I’ve tried to remember compassion more as I’ve gotten older, and perhaps over the years, with persistence, my acts of Love will eventually outweigh the rest.
Mainly I’ve learned about suffering from loving those stricken by illness, physical and mental. I could see how hard life was for the families of my seriously ill patients, but I had never imagined the depth of sorrow I could experience and survive until these things happened in my own family. The pain of witnessing has brought me to my knees. In comparison, childbirth’s no more than a twinge.
Too often I can do nothing to heal the suffering of my loved ones, other than try to give my unflinching presence.

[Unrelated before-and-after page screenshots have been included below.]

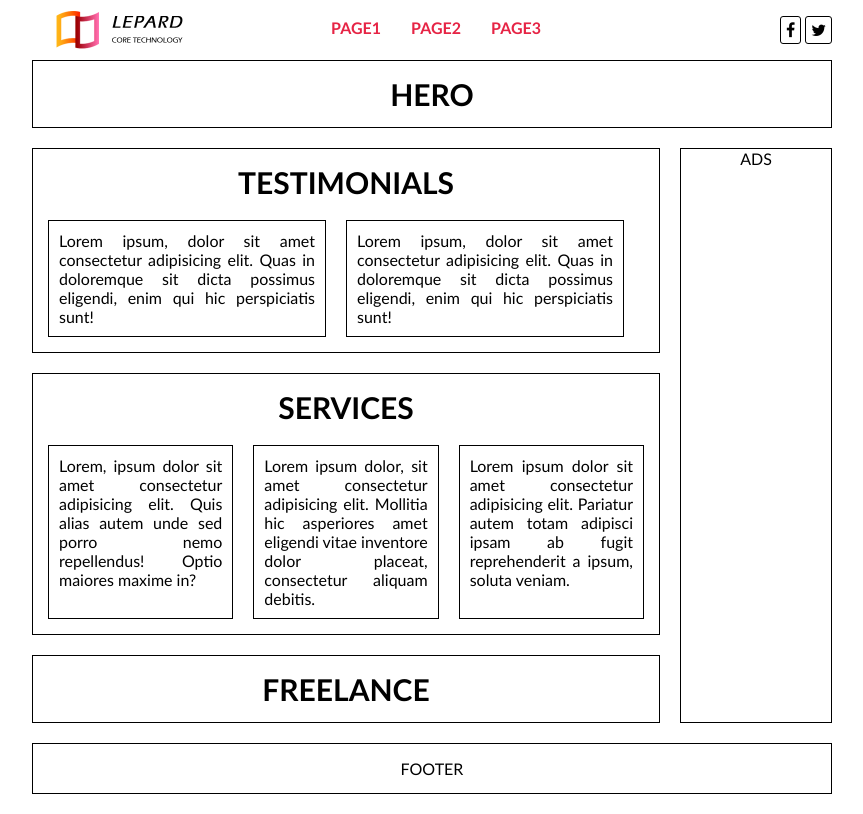
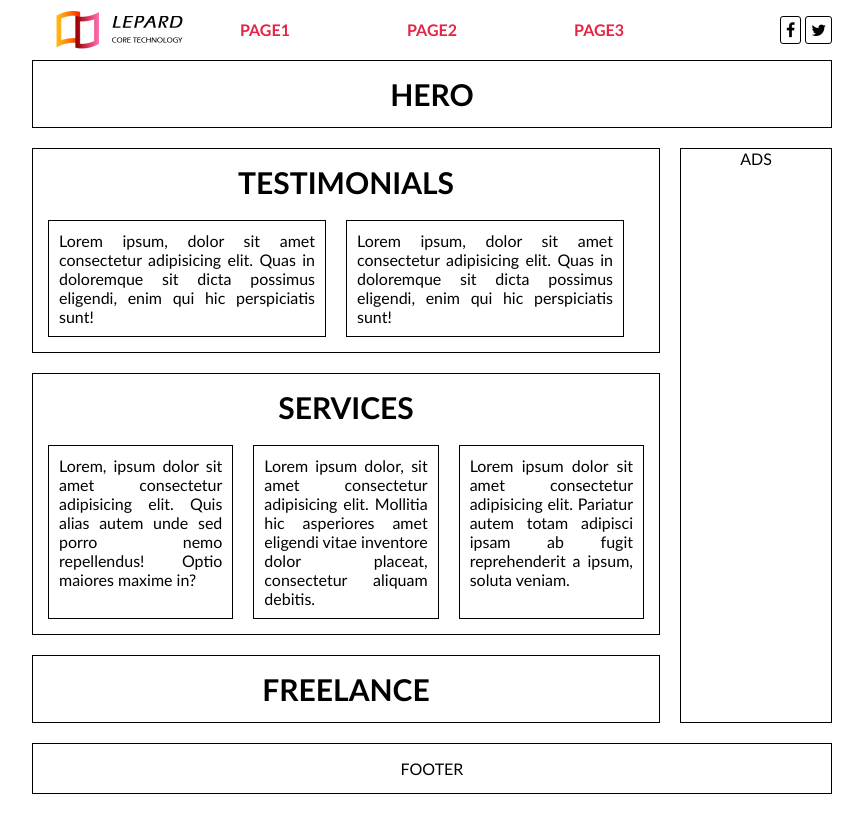
Before and after one commit to agnekauk/19-grid-homework, a website: page index.html in a window 1280 px wide. Shown: the whole page, without its empty margins (208-1071 px from the left). Drawn offline with Linux system fonts and the light colour scheme.

Commit message:
Navigation update, position fixed up and down

```diff
--- a/css/home.css
+++ b/css/home.css
@@ -14,7 +14,7 @@ main {
     grid-column-start: 2;
 }
 .header {
-    display: grid;
+    display: flex;
     position: sticky;
     top: 0;
     background-color: #fff;
@@ -78,6 +78,17 @@ p {
 .footer-content {
     text-align: center;
     grid-area: footer;
+    margin-bottom: 20px;
+}
+nav {
+    display: flex;
+    justify-content: space-between;
+    position: fixed;
+    left: 50%;
+    transform: translateX(-50%);
+    width: 75%;
+    bottom: 3px;
+    background-color: #fff;
 }
 a {
     text-align: center;
@@ -188,11 +199,8 @@ a:hover {
     }
     .nav {
         display: flex;
-        position: fixed;
-        top: 3px;
-        right: calc(50% - 124px);
-        justify-content: center;
-        border: none;
-        gap: 30px;
+        top: 20px;
+        background-color: transparent;
+        width: 30%;
     }
 }
--- a/index.html
+++ b/index.html
@@ -13,11 +13,11 @@
     <main>
         <header class="header">
             <img src="./img/2.png" alt="Logo" class="image">
-            <!-- <nav class="nav">
+            <nav class="nav">
                 <a href="#">PAGE1</a>
                 <a href="#">PAGE2</a>
                 <a href="#">PAGE3</a>
-            </nav> -->
+            </nav>
             <div class=socials>
                 <a href="#" class="fa fa-facebook"></a>
                 <a href="#" class="fa fa-twitter"></a>
@@ -43,11 +43,6 @@
                 <p>Lorem ipsum, dolor sit amet consectetur adipisicing elit. Quas in doloremque sit dicta possimus eligendi, enim qui hic perspiciatis sunt!</p>
             </div>
             <footer class="row footer-content">FOOTER</footer>
-            <nav class="row nav">
-                <a href="#">PAGE1</a>
-                <a href="#">PAGE2</a>
-                <a href="#">PAGE3</a>
-            </nav>
         </section>
     </main>
 </body>
```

But no sorrow is really individual. All joys and all sufferings belong to everyone in the world, because of our inescapable connection to one another. It is useless to keep a tally! I have not found that Love lessens the intensity of hurt. Instead, Love embraces and permeates us in our suffering. In Love, we are always, always whole.
Pippa, I want to thank you for the courage to share your woundedness and humanness with the rest of us. Your example may help to set some of the rest of us free to embrace our own neediness and so be able to reach across the barriers that wall us off from one another.
Let me pause a minute and share with you a video of a dramatic monologue of the woman at the well: https://hurstrobert.files.wordpress.com/2011/05/woman-at-the-well.mp4
“To be known is to be loved and to love is to be known otherwise what is point of doing either one in the first place?” I think that is the real challenge for those of us who try to be the community of faith following Jesus. Can we courageously share with one another our real hopes and dreams, the demons that distract us, our real prayer needs, so that other people can pray with us and for us? Can we be that open and honest with one another? If we can do that, miracles can happen. For “to be known is to be loved and to love is to be known and we all need this too. We all need it for our own.”